Nails Vs. Screws: Which Are Best To Use When Building A Fence?

It's probably a question you haven't thought about until you're standing in the fencing aisle of your local big box hardware store: Should a fence be put together with nails or screws? You're sure you've seen it done both ways, but surely one has to be better? The truth is that screws and nails will both do a perfectly fine job of holding a fence together. Nails have some advantages, and screws have others. It all boils down to weighing the pros and cons of each against your preferences and your fence's particular needs.

This is partly a question about tools, and assembling a fence using hand tools like a hammer or manual screwdriver would be a nightmare. This leaves you with a tool choice between a drill driver/impact driver for screws and a pneumatic nailer for nails. For screws, a cordless drill is advisable, a tool every homeowner should have anyway, meaning you'll need a battery charger and at least one battery. The equipment required to drive nails includes the nail gun itself, a compressor, a hose, and a heavy-duty extension cord. Both are substantial investments if you don't already have the necessary equipment on hand, so cost could be a major factor for you in choosing between nails or screws.

How well does each hold a fence together?

Generally speaking, screws offer more tensile strength — resistance to breaking when they're bent — than nails, and they hold a load better without pulling free. But nails flex more readily and have more shear strength than screws, which means they're less likely to break when the joined surfaces are moving parallel to each other. Screws are also surprisingly weak when it comes to torsional strength, which measures their ability to remain intact when twisted. This isn't really an issue with nails at all, and isn't much of a factor with screw when building a fence, unless your drill's torque is set too high.

Choosing the correct type of nails or screws is important, too. You'll want outdoor-rated screws or nails that are properly coated, galvanized, or made of weather-resistant material like stainless steel or aluminum. Screws should have enough un-threaded shank to pull the wood together snugly when you tighten them, and nails will hold better if they have ring shanks. Both should have a substantial enough head to prevent the wood from pulling loose without pulling out the fastener itself. Ultimately, either fastener will be strong enough to hold a fence together under normal conditions.

How easy is it to use screws versus nails?

Putting up a fence involves attaching a lot of rails and pickets to a lot of posts and rails, which means that you're going to be driving a lot of screws or nails, regardless of what you choose. So consider which one you find easier to work with, and which suits your abilities and priorities. 

For example, nail guns are faster than any drill/driver will be. On the other hand, screws are more forgiving than nails, since they can be removed and repositioned easily ... a major consideration if you don't have much experience assembling fences. Screw guns are a little harder to work with than a nail gun, which is a simple point-and-shoot affair. While nail guns have a built-in control to determine how deep you drive nails, you'll need a depth setter to get that consistency with screws. Finally, screws are slightly more likely to split thin boards like fence pickets unless you pre-drill pilot holes. This can slow down the process considerably. But don't rush yourself; driving screws is usually safer than using a nail gun, but if you get in a hurry, you can certainly injure yourself.
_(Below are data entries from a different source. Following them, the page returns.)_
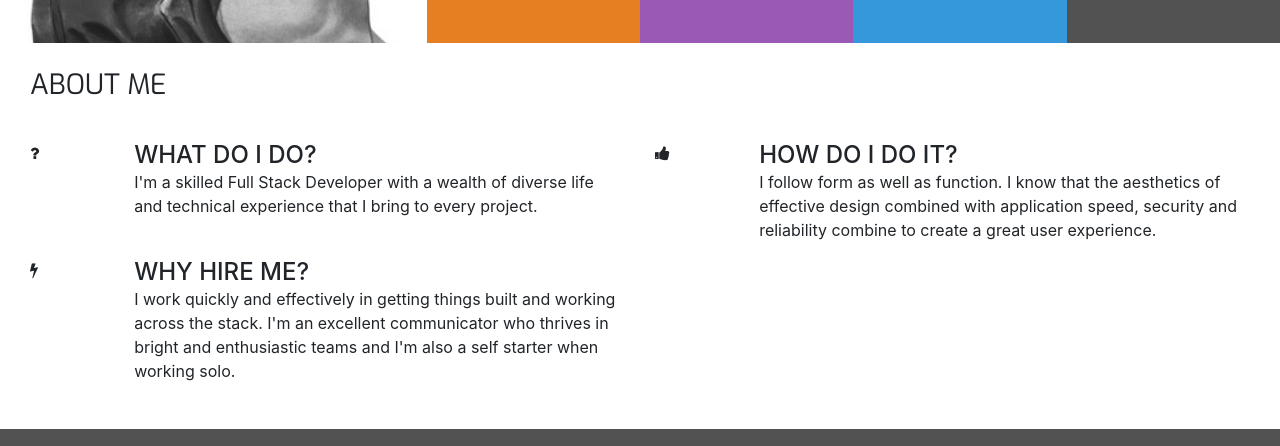
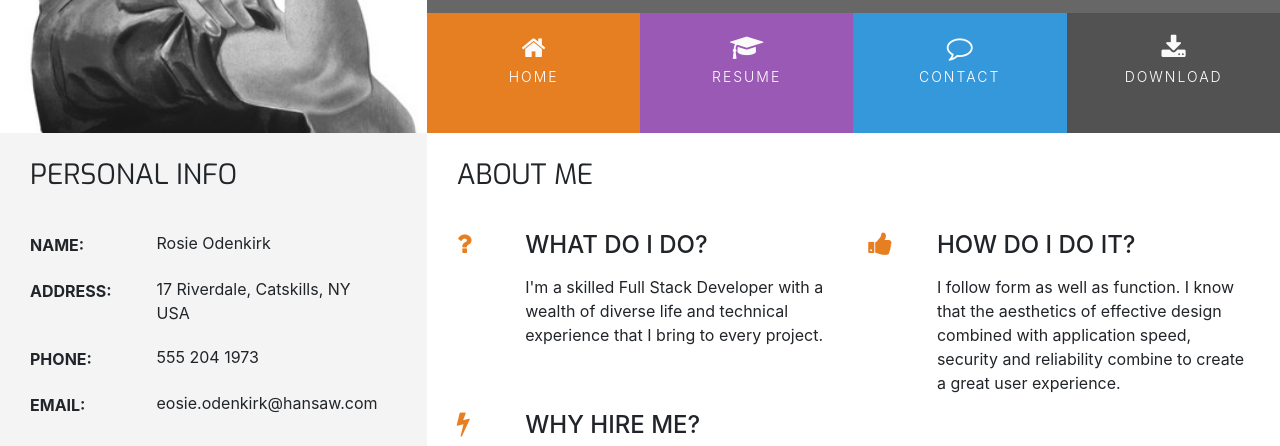
Before and after one commit to Azza434/ucd-resume, a plain HTML site: page index.html in a window 1280 px wide. Shown: the part 236-682 px from the top of the page. Drawn offline with nearby package versions, Linux system fonts and the light colour scheme.

Commit message:
Index personal details updated

```diff
--- a/assets/css/style.css
+++ b/assets/css/style.css
@@ -8,6 +8,10 @@
 
 .bg-color-three-reasons {
     background-color: #fff;
+}
+
+.bg-color-personal-info {
+    background-color: #f4f4f4;
 }
 
 .ui-menu-color-home{
@@ -63,7 +67,7 @@ h1,h2,h3,h4 {
     margin-bottom: 40px;
 }
 
-/*----------------------------------------------Heading */
+/*--------------------------------------------Heading*/
 
 header {
     margin: 0;
@@ -78,6 +82,7 @@ header {
     background-position: center;
     background-repeat: no-repeat;
     background-size: cover;
+    min-height: 360px;
     transition: all .5s ease-in-out;
     -moz-transition: all .5s ease-in-out;
     -webkit-transition: all .5s ease-in-out;
@@ -96,7 +101,7 @@ header {
     font-weight: 200;
     font-size: 28px;
     margin-top: 20px;
-    scroll-margin-bottom: 90px;
+    margin-bottom: 90px;
     color: #fff;
 }
 
@@ -108,13 +113,13 @@ header {
     font-size: 0;
 }
 
-#nav {
-    margin: 0;
-}
-
 #nav li {
     font-size: 14px;
     padding: 0;
+}
+
+#nav {
+    margin: 0;
 }
 
 .menuitem {
@@ -148,7 +153,7 @@ header {
     letter-spacing: 2px;
 }
 
-/*----------------------------------------------Hover.css */
+/*--------------------------------------------Hover.css*/
 
 .hvr-sweep-to-bottom:before {
     background-color: rgba(0, 0, 0, 0.2);
@@ -206,3 +211,49 @@ footer {
 #footer-details {
     padding: 20px;
 }
+
+/*----------------------------------------------Three Reasons */
+
+.three-reasons-icon {
+    font-size: 26px;
+    color: #e67e22;
+}
+
+.three-reasons-heading {
+    margin-bottom: 15px;
+}
+
+/*----------------------------------------------Personal Info */
+
+.personal-info-item {
+    margin-bottom: 20px;
+    display: block;
+    clear: both;
+}
+
+.personal-info-item .key,
+.personal-info-item .value {
+    scroll-padding-right: 8px;
+    display: inline-block;
+}
+
+.personal-info-item .key p,
+.personal-info-item .value p {
+    margin: 0;
+}
+
+.personal-info-item .key {
+    width: 30%;
+    margin-right: 12px;
+    padding-top: 2px;
+    vertical-align: top;
+}
+
+.personal-info-item .key p {
+    font-weight: 700;
+}
+
+.personal-info-item .value {
+    position: relative;
+    width: 60%;
+}
--- a/index.html
+++ b/index.html
@@ -12,7 +12,6 @@
 	<link rel="stylesheet" href="https://cdnjs.cloudflare.com/ajax/libs/hover.css/2.3.1/css/hover-min.css"
 		type="text/css" />
 	<link rel="stylesheet" href="assets/css/style.css" type="text/css" />
-
 	<title>Rosie</title>
 </head>
 
@@ -55,7 +54,64 @@
 		</div>
 	</header>
 	<section class="container-fluid">
-        <div class="row row-table">
+		<div class="row">
+			<div class="col-md-4 bg-color-personal-info section-column">
+				<div class="row">
+					<div class="col-12">
+						<h3 class="section-heading uppercase">
+							Personal Info
+						</h3>
+					</div>
+				</div>
+                <div class="personal-info-item">
+                    <div class="key">
+                        <p class="uppercase">
+                            Name:
+                        </p>
+                    </div>
+                    <div class="value">
+                        <p>
+                            Rosie Odenkirk
+                        </p>
+                    </div>
+                </div>
+                <div class="personal-info-item">
+                    <div class="key">
+                        <p class="uppercase">
+                            Address:
+                        </p>
+                    </div>
+                    <div class="value">
+                        <p>
+                            17 Riverdale, Catskills, NY USA
+                        </p>
+                    </div>
+                </div>
+                <div class="personal-info-item">
+                    <div class="key">
+                        <p class="uppercase">
+                            Phone:
+                        </p>
+                    </div>
+                    <div class="value">
+                        <p>
+                            555 204 1973
+                        </p>
+                    </div>
+                </div>
+                <div class="personal-info-item">
+                    <div class="key">
+                        <p class="uppercase">
+                            Email:
+                        </p>
+                    </div>
+                    <div class="value">
+                        <p>
+                            eosie.odenkirk@hansaw.com
+                        </p>
+                    </div>
+                </div>
+			</div>
 			<div class="col-md-8 bg-color-three-reasons section-column">
 				<div class="row">
 					<div class="col">
@@ -71,7 +127,8 @@
 							<div class="col-10">
 								<h4 class="three-reasons-heading uppercase">What do I do?</h4>
 								<p>
-                                    I'm a skilled Full Stack Developer with a wealth of diverse life and technical experience that I bring to every project.
+									I'm a skilled Full Stack Developer with a wealth of diverse life and technical
+									experience that I bring to every project.
 								</p>
 							</div>
 						</div>
@@ -84,7 +141,9 @@
 							<div class="col-10">
 								<h4 class="three-reasons-heading uppercase">How do I do it?</h4>
 								<p>
-                                    I follow form as well as function. I know that the aesthetics of effective design combined with application speed, security and reliability combine to create a great user experience.
+									I follow form as well as function. I know that the aesthetics of effective design
+									combined with application speed, security and reliability combine to create a great
+									user experience.
 								</p>
 							</div>
 						</div>
@@ -97,7 +156,9 @@
 							<div class="col-10">
 								<h4 class="three-reasons-heading uppercase">Why hire me?</h4>
 								<p>
-                                    I work quickly and effectively in getting things built and working across the stack. I'm an excellent communicator who thrives in bright and enthusiastic teams and I'm also a self starter when working solo.
+									I work quickly and effectively in getting things built and working across the stack.
+									I'm an excellent communicator who thrives in bright and enthusiastic teams and I'm
+									also a self starter when working solo.
 								</p>
 							</div>
 						</div>
@@ -105,7 +166,6 @@
 				</div>
 			</div>
 		</div>
-
 	</section>
 	<footer class="container-fluid">
 		<div id="footer-details" class="row">
@@ -168,7 +228,6 @@
 				</ul>
 			</div>
 		</div>
-
 	</footer>
 </body>
 
```
Lines whose indentation alone changed are shown as unchanged.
If you have both a cordless drill and the right type of nail gun for your project, you can use both screws and nails when building a fence, making the best use of each. That usually means nails for attaching rails to posts, and screws for attaching pickets to the rails. Whichever you use, with a little care and planning, either will do a great job.